Mom Cheng Lei, dad Wang Wei, their daughter Ava Wang (age 3.5) and their son Alex Wang (age 1).
Over the past October holidays, we traveled to Perth and Melbourne in Australia. Our son had never been to Australia despite being an Aussie citizen. For our daughter (who was born in Australia), it was high time to visit Grandma and Grandpa, who live in Melbourne and Perth respectively. We were based in Shanghai at the time, so we took the train to Hangzhou and flew to Perth. Then, we flew from Perth to Melbourne and from Melbourne back to Shanghai. We booked everything ourselves online after doing research on Aussie family forums Buggybuddys (buggybuddys.com.au) and Kidspot Australia (kidspot.com.au).
The flights cost around RMB 15,000 in total for two adults, one child, and one infant. That includes the AirAsia flight from Hangzhou to Perth (via Kuala Lumpur), the Jetstar flight from Perth to Melbourne, and the China Eastern flight from Melbourne to Shanghai. (Editor’s note: At the time of print, the total price for roundtrip flights with Qantas between Beijing and Melbourne for two adults, one child, and one infant during the upcoming October holiday cost around RMB 32,000.)
For accommodations, we only spent RMB 550 at the Hangzhou Renaissance for one night; we stayed with family the rest of the time. On shopping, we spent about RMB 5,000, which includes clothes and food to bring back to China.
The Best Part
As parents, we enjoyed a respite from the “child-kidnapper” reflex caused by living in China for too long. Our eyes brightened at the blue skies and endless sunshine of Perth, our moods were lifted by seeing whales frolic 2km from the beach, and our appetites were whetted by fresh, delicious food that didn’t require us to question its safety.
We felt pampered. After the fastidious planning that is required when going out in China, you could forget your nappy bag in Australia and still do well. There are kid-friendly amenities everywhere, from the parents’ room at the mall that comes with a toddler playground (complete with toys and Wiggles on TV), purified water, a microwave oven and wet wipes. There was also an abundance of new, clean, creative playgrounds that kept the kids entertained for hours while we carried on adult conversations: a long-forgotten pleasure. As for sightseeing, the best part was watching my kids’ faces upon seeing wildlife up close. Ava got to milk a cow, I learned to crack a whip, and Alex tried to taste kangaroo poo.
The Worst Part
I would never fly on a low-cost airline with kids again (AirAsia); much of the fun in traveling is negated by the hardship. We opted to pay for a lounge at the Kuala Lumpur budget terminal, but it felt cheap and nasty.

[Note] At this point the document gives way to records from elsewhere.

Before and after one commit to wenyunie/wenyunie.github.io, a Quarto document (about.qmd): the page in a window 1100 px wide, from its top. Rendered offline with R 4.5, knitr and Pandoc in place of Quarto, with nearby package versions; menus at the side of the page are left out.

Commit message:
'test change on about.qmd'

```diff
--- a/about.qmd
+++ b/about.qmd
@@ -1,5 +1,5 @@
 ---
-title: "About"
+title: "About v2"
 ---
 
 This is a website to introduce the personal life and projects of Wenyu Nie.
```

An Unexpected Moment
I (Cheng Lei) decided to get a stunt plane flight as a birthday surprise for my husband. My young son did not stay on the stomach-churning flight, but he had fun getting in the plane. For my husband – an adrenaline junkie – the gorgeous weather and utter exhilaration of aerobatic flying made it a memorable birthday. Not throwing up was an added bonus.
To say that Australia is family-friendly is an understatement. To give an example, even small supermarkets had trolleys with double baby seats. Local parks seem to go all out to make parents’ jobs easier.

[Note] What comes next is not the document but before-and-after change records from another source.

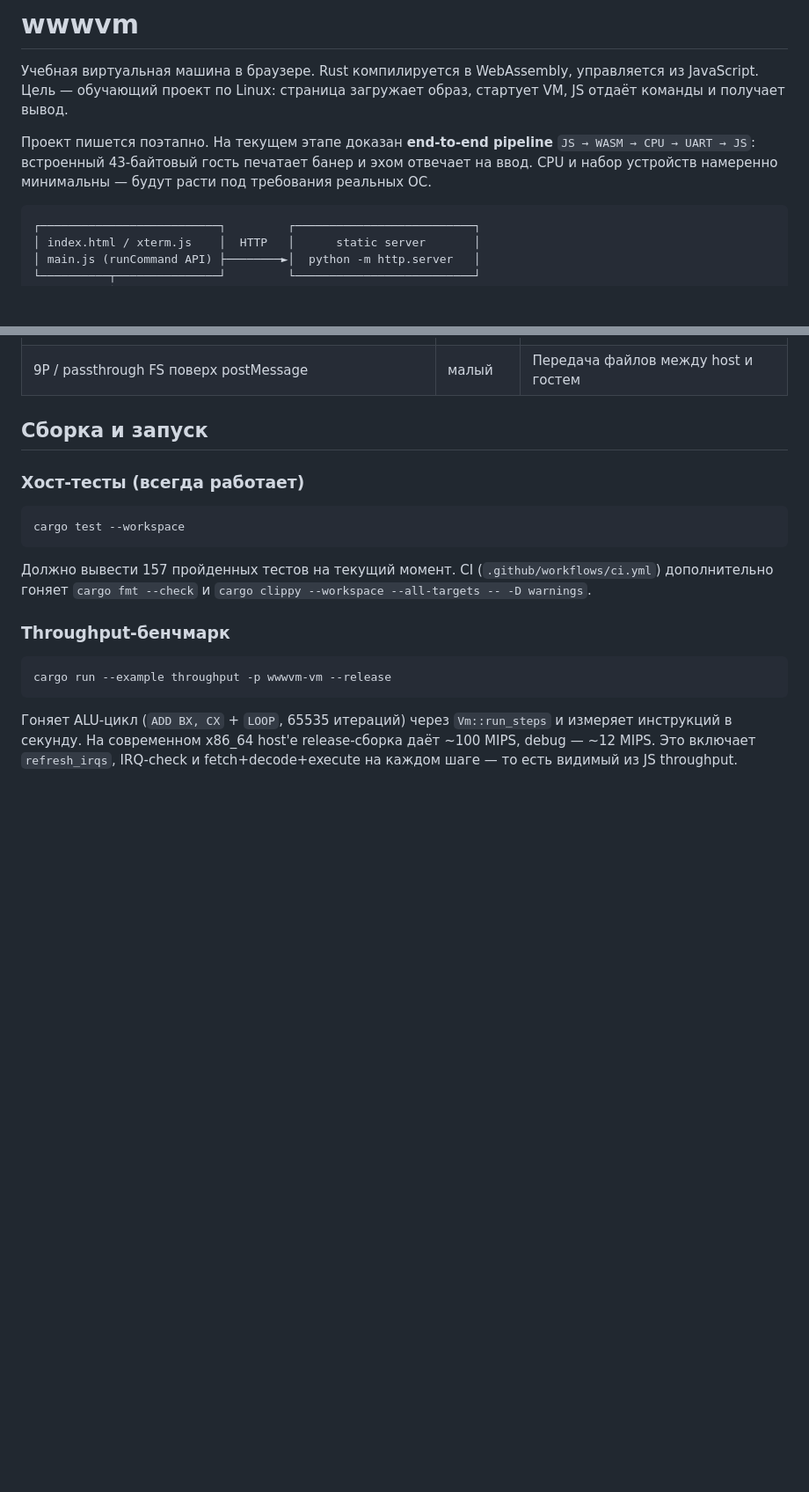
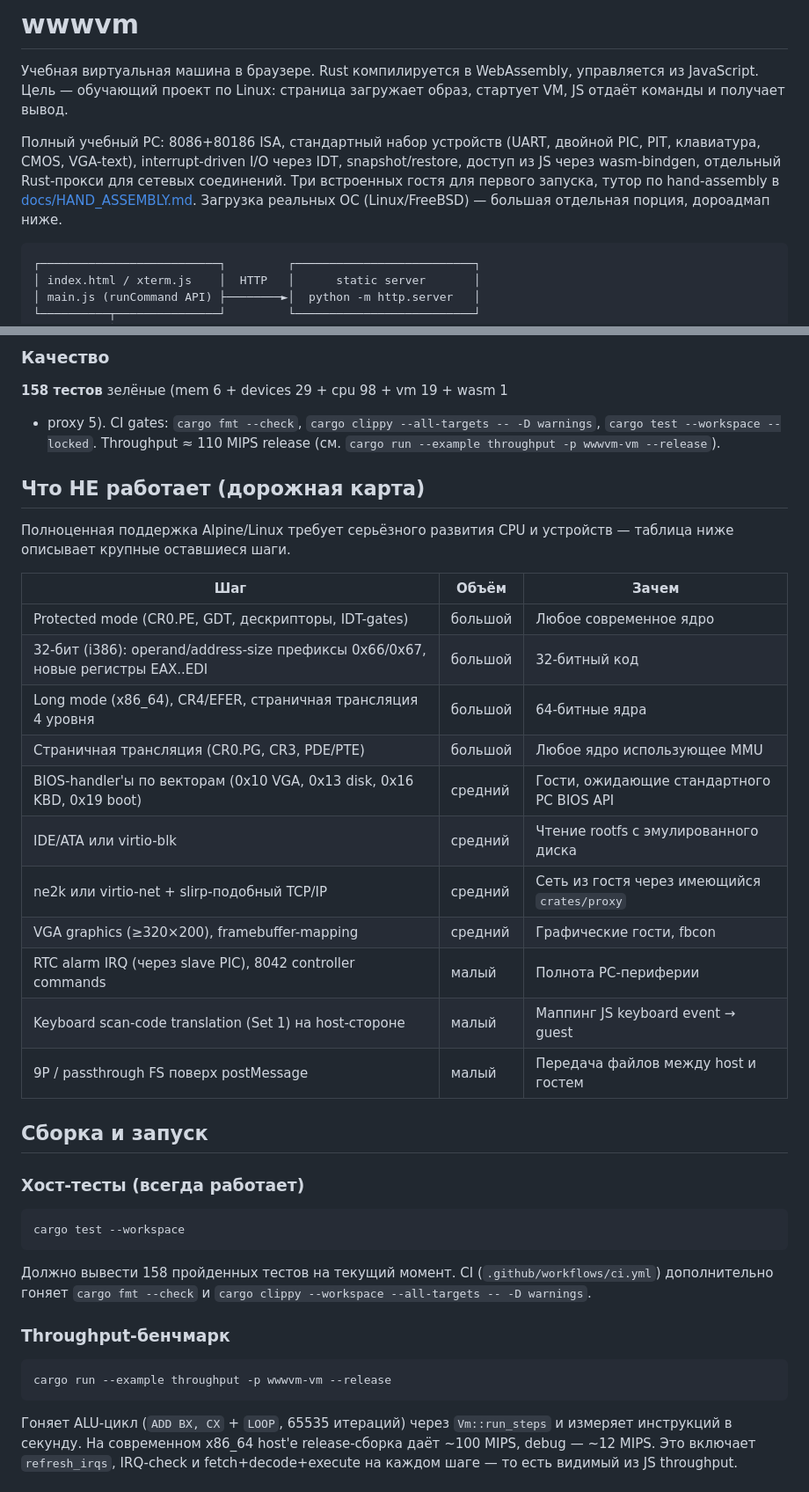
Before and after one commit to ASlava12/wwwvm, a Markdown page: README.md, 2 parts joined by grey strips. Shown at 88% size. Drawn GitHub-style; blank space fills up the shorter version.

````diff
--- a/README.md
+++ b/README.md
@@ -4,10 +4,13 @@
 управляется из JavaScript. Цель — обучающий проект по Linux:
 страница загружает образ, стартует VM, JS отдаёт команды и получает вывод.
 
-Проект пишется поэтапно. На текущем этапе доказан **end-to-end pipeline**
-`JS → WASM → CPU → UART → JS`: встроенный 43-байтовый гость печатает
-банер и эхом отвечает на ввод. CPU и набор устройств намеренно
-минимальны — будут расти под требования реальных ОС.
+Полный учебный PC: 8086+80186 ISA, стандартный набор устройств (UART,
+двойной PIC, PIT, клавиатура, CMOS, VGA-text), interrupt-driven I/O
+через IDT, snapshot/restore, доступ из JS через wasm-bindgen, отдельный
+Rust-прокси для сетевых соединений. Три встроенных гостя для первого
+запуска, тутор по hand-assembly в [docs/HAND_ASSEMBLY.md](docs/HAND_ASSEMBLY.md).
+Загрузка реальных ОС (Linux/FreeBSD) — большая отдельная порция,
+дороадмап ниже.
 
 ```
 ┌──────────────────────────┐         ┌──────────────────────────┐
@@ -184,3 +128,27 @@
+### Качество
+
+**158 тестов** зелёные (mem 6 + devices 29 + cpu 98 + vm 19 + wasm 1
++ proxy 5). CI gates: `cargo fmt --check`, `cargo clippy --all-targets
+-- -D warnings`, `cargo test --workspace --locked`. Throughput
+≈ 110 MIPS release (см. `cargo run --example throughput -p wwwvm-vm --release`).
+
+## Что НЕ работает (дорожная карта)
+
+Полноценная поддержка Alpine/Linux требует серьёзного развития CPU
+и устройств — таблица ниже описывает крупные оставшиеся шаги.
+
+| Шаг | Объём | Зачем |
+|-----|-------|-------|
+| Protected mode (CR0.PE, GDT, дескрипторы, IDT-gates) | большой | Любое современное ядро |
+| 32-бит (i386): operand/address-size префиксы 0x66/0x67, новые регистры EAX..EDI | большой | 32-битный код |
+| Long mode (x86_64), CR4/EFER, страничная трансляция 4 уровня | большой | 64-битные ядра |
+| Страничная трансляция (CR0.PG, CR3, PDE/PTE) | большой | Любое ядро использующее MMU |
+| BIOS-handler'ы по векторам (0x10 VGA, 0x13 disk, 0x16 KBD, 0x19 boot) | средний | Гости, ожидающие стандартного PC BIOS API |
+| IDE/ATA или virtio-blk | средний | Чтение rootfs с эмулированного диска |
+| ne2k или virtio-net + slirp-подобный TCP/IP | средний | Сеть из гостя через имеющийся `crates/proxy` |
+| VGA graphics (≥320×200), framebuffer-mapping | средний | Графические гости, fbcon |
+| RTC alarm IRQ (через slave PIC), 8042 controller commands | малый | Полнота PC-периферии |
+| Keyboard scan-code translation (Set 1) на host-стороне | малый | Маппинг JS keyboard event → guest |
 | 9P / passthrough FS поверх postMessage | малый | Передача файлов между host и гостем |
 
 ## Сборка и запуск
@@ -191,7 +159,7 @@
 cargo test --workspace
 ```
 
-Должно вывести 157 пройденных тестов на текущий момент. CI
+Должно вывести 158 пройденных тестов на текущий момент. CI
 (`.github/workflows/ci.yml`) дополнительно гоняет `cargo fmt --check`
 и `cargo clippy --workspace --all-targets -- -D warnings`.
 
````
Also changed, not shown: other parts of README.md (+83 -141 lines).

We loved Salt Restaurant in Perth, not only because of the yummy food, but also because it had a kids’ playground and handed out activity packs when you joined their kids’ club. Plus, it’s right on the beach.
Caversham Wildlife Park is another worthwhile attraction. It offers ample opportunities to pat and feed the animals, whether it’s the hordes of kangaroos splayed out on the ground, the meek rabbits, rotund wombats, or even the glassy-eyed koalas drunk on eucalyptus leaves.
Also, King’s Park in Perth has a brilliant kids’ section with life-sized dinosaur sculptures and spacious wooden climbing areas. Large, safe, and pleasing to look at; what more do mums and dads want? (But watch out, magpies may steal your picnic!)
Australia is all about the freedom to do as much or as little you like – the perfect antidote to China stress. With kids, you can be lazy and plan nothing. Just stroll to the nearest playground, gorge on fabulous fresh food everywhere, hit the mall – and never have to worry about bringing your own toilet tissue.
Springtime in Perth is dry, warm, and sunny. Hats and sunglasses are needed almost year-round. It was mostly fine in Melbourne, but you should always pack warmer clothes just in case.
photo courtesy of the cheng-wei family